> _The data_
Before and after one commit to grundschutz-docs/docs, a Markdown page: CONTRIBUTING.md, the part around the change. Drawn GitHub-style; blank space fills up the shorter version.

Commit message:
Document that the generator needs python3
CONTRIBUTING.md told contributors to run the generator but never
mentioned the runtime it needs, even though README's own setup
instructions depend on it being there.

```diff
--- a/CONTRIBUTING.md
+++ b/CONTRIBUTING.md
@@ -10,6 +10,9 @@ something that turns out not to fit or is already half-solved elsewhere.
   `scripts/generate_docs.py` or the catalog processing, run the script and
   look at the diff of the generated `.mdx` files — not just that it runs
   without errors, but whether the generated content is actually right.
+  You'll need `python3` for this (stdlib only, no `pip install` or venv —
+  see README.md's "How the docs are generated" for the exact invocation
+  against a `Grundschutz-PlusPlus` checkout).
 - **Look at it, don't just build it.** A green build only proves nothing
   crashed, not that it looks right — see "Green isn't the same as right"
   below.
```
...
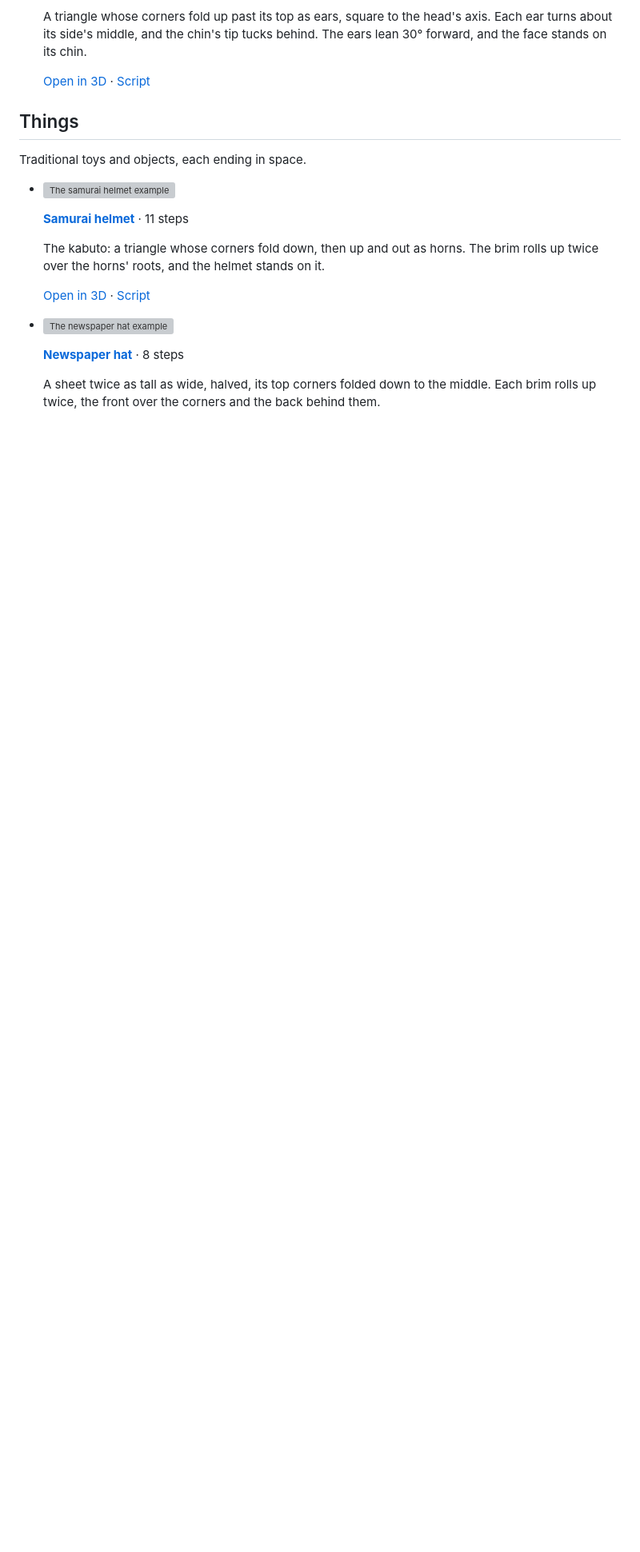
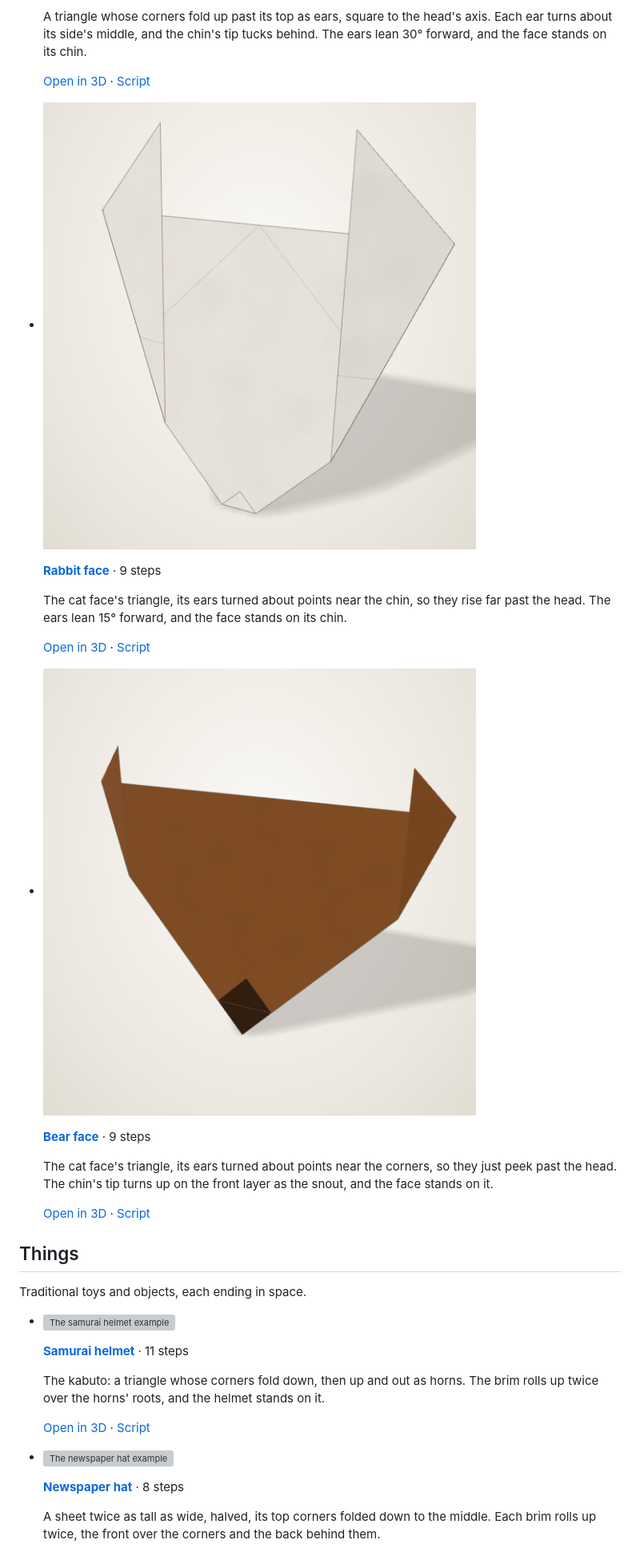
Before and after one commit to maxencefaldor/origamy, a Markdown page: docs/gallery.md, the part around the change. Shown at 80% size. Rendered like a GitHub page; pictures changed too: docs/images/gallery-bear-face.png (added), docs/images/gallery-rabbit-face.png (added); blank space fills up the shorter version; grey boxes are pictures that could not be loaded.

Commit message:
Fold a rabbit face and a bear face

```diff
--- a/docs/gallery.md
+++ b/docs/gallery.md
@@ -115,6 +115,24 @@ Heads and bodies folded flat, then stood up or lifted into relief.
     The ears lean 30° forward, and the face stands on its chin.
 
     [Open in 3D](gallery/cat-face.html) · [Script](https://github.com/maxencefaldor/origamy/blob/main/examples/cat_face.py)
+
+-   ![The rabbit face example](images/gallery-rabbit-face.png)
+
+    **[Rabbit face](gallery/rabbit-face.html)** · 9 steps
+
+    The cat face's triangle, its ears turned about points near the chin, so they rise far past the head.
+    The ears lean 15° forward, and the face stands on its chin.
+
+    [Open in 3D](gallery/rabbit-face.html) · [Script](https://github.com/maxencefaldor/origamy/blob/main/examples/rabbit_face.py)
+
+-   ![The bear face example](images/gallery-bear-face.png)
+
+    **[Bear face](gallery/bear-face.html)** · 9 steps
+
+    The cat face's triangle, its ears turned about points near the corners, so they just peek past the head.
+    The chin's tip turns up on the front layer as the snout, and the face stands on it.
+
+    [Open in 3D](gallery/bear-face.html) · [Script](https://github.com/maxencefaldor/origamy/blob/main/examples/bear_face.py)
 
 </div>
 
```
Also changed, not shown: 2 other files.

> _What needs to be done_
From the entries, copy every line in which the string "README" can be found.

> _Task result_
mentioned the runtime it needs, even though README's own setup
+  see README.md's "How the docs are generated" for the exact invocation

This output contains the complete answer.